[Provided records]

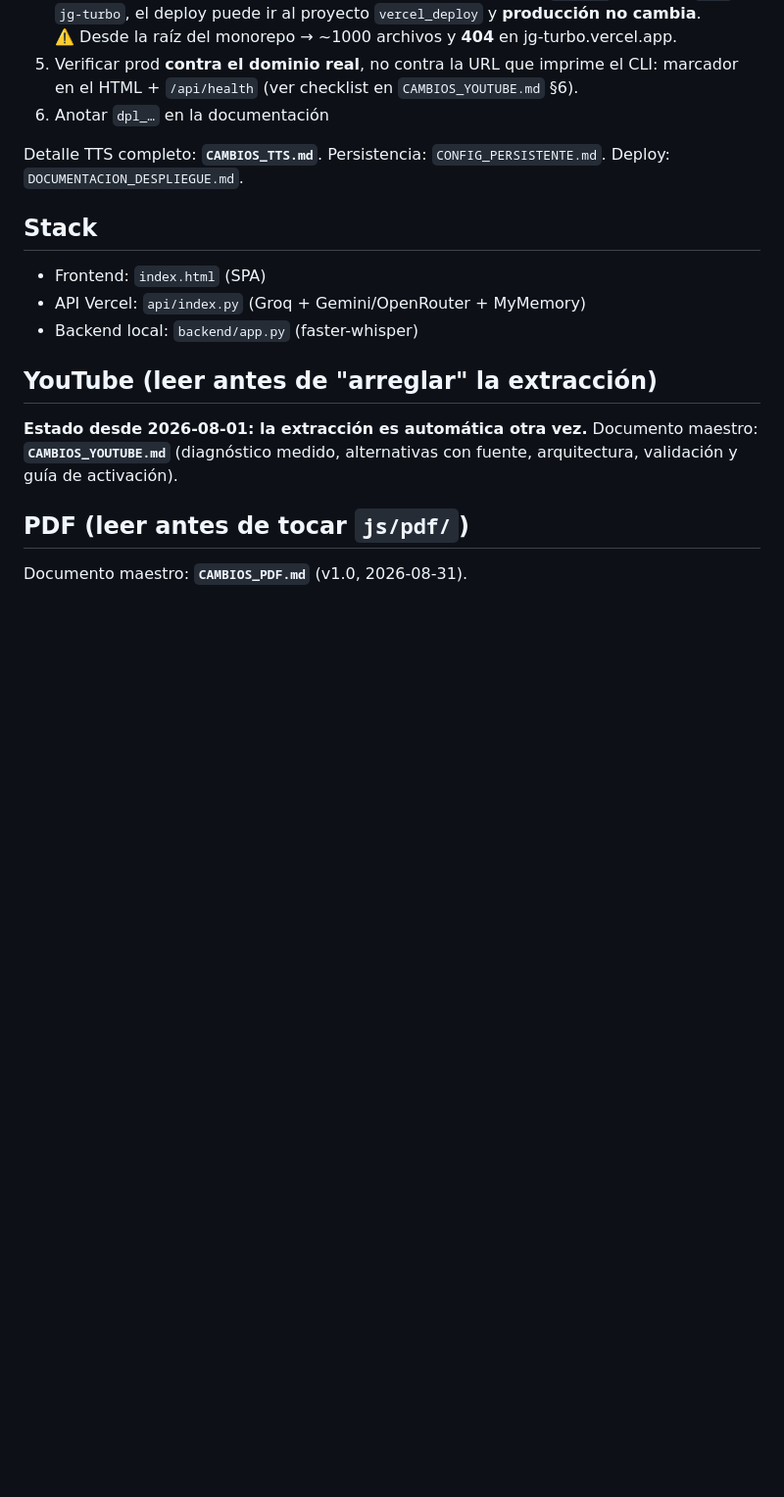
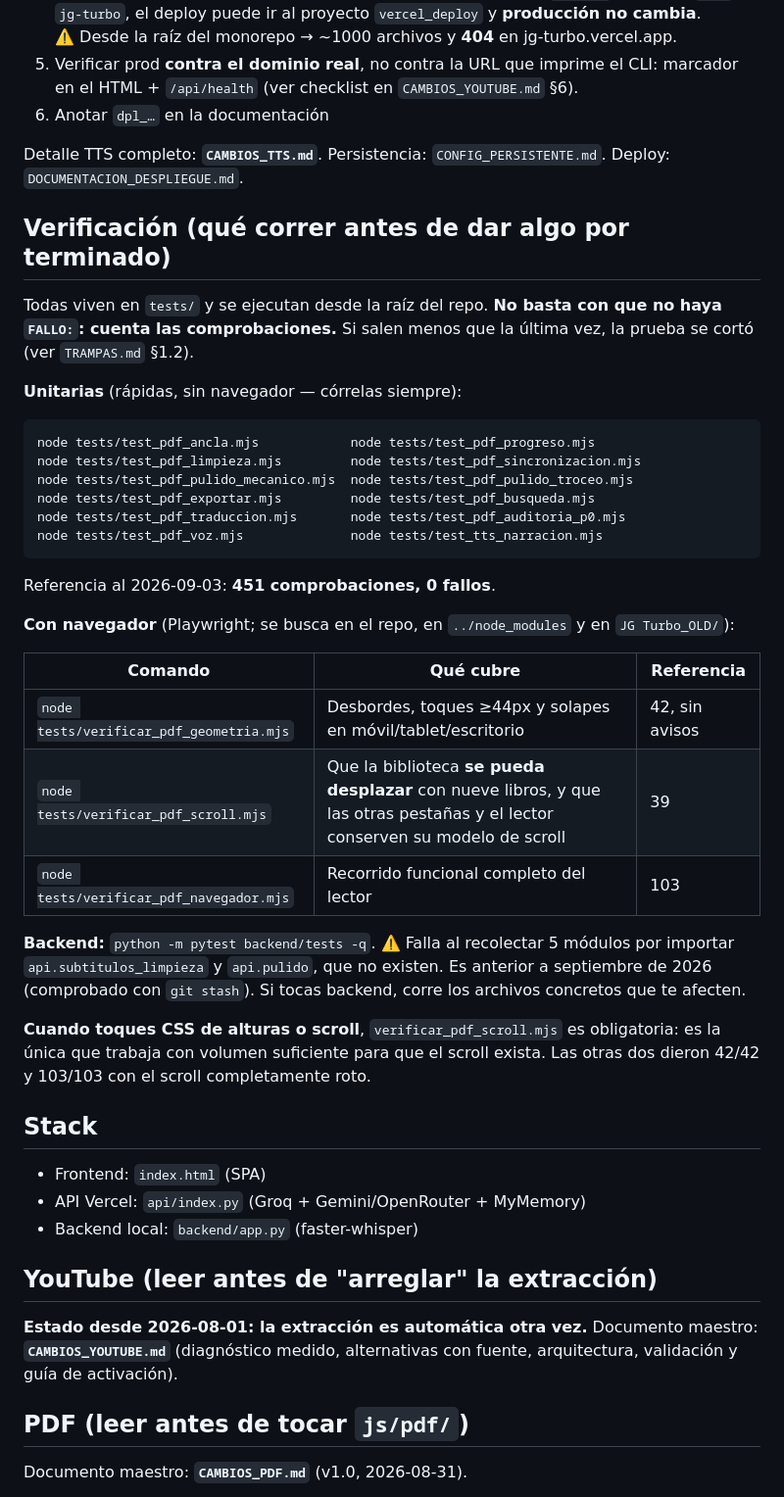
Before and after one commit to JHONCOD24/jg-turbo, a Markdown page: Agents.md, the part around one of its changes. Shown at 98% size. Rendered like a GitHub page; blank space fills up the shorter version.

````diff
--- a/Agents.md
+++ b/Agents.md
@@ -46,6 +67,42 @@ Lee **`CONFIG_PERSISTENTE.md`** antes de tocar configuración o `localStorage`.
 
 Detalle TTS completo: **`CAMBIOS_TTS.md`**. Persistencia: `CONFIG_PERSISTENTE.md`. Deploy: `DOCUMENTACION_DESPLIEGUE.md`.
 
+
+## Verificación (qué correr antes de dar algo por terminado)
+
+Todas viven en `tests/` y se ejecutan desde la raíz del repo. **No basta con que no haya `FALLO:`:
+cuenta las comprobaciones.** Si salen menos que la última vez, la prueba se cortó (ver `TRAMPAS.md`
+§1.2).
+
+**Unitarias** (rápidas, sin navegador — córrelas siempre):
+
+```bash
+node tests/test_pdf_ancla.mjs            node tests/test_pdf_progreso.mjs
+node tests/test_pdf_limpieza.mjs         node tests/test_pdf_sincronizacion.mjs
+node tests/test_pdf_pulido_mecanico.mjs  node tests/test_pdf_pulido_troceo.mjs
+node tests/test_pdf_exportar.mjs         node tests/test_pdf_busqueda.mjs
+node tests/test_pdf_traduccion.mjs       node tests/test_pdf_auditoria_p0.mjs
+node tests/test_pdf_voz.mjs              node tests/test_tts_narracion.mjs
+```
+
+Referencia al 2026-09-03: **451 comprobaciones, 0 fallos**.
+
+**Con navegador** (Playwright; se busca en el repo, en `../node_modules` y en `JG Turbo_OLD/`):
+
+| Comando | Qué cubre | Referencia |
+|---|---|---|
+| `node tests/verificar_pdf_geometria.mjs` | Desbordes, toques ≥44px y solapes en móvil/tablet/escritorio | 42, sin avisos |
+| `node tests/verificar_pdf_scroll.mjs` | Que la biblioteca **se pueda desplazar** con nueve libros, y que las otras pestañas y el lector conserven su modelo de scroll | 39 |
+| `node tests/verificar_pdf_navegador.mjs` | Recorrido funcional completo del lector | 103 |
+
+**Backend:** `python -m pytest backend/tests -q`.
+⚠️ Falla al recolectar 5 módulos por importar `api.subtitulos_limpieza` y `api.pulido`, que no
+existen. Es anterior a septiembre de 2026 (comprobado con `git stash`). Si tocas backend, corre los
+archivos concretos que te afecten.
+
+**Cuando toques CSS de alturas o scroll**, `verificar_pdf_scroll.mjs` es obligatoria: es la única
+que trabaja con volumen suficiente para que el scroll exista. Las otras dos dieron 42/42 y 103/103
+con el scroll completamente roto.
 
 ## Stack
 
````
Also changed, not shown: other parts of Agents.md (+21 -0 lines), CAMBIOS_PDF.md (+37 -0 lines), TRAMPAS.md (added, +343 -0 lines).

[/Provided records]

Work request: Which lines in the listing hold the word "comprobaciones"? Copy them out.

Expected answer:
+cuenta las comprobaciones.** Si salen menos que la última vez, la prueba se cortó (ver `TRAMPAS.md`
+Referencia al 2026-09-03: **451 comprobaciones, 0 fallos**.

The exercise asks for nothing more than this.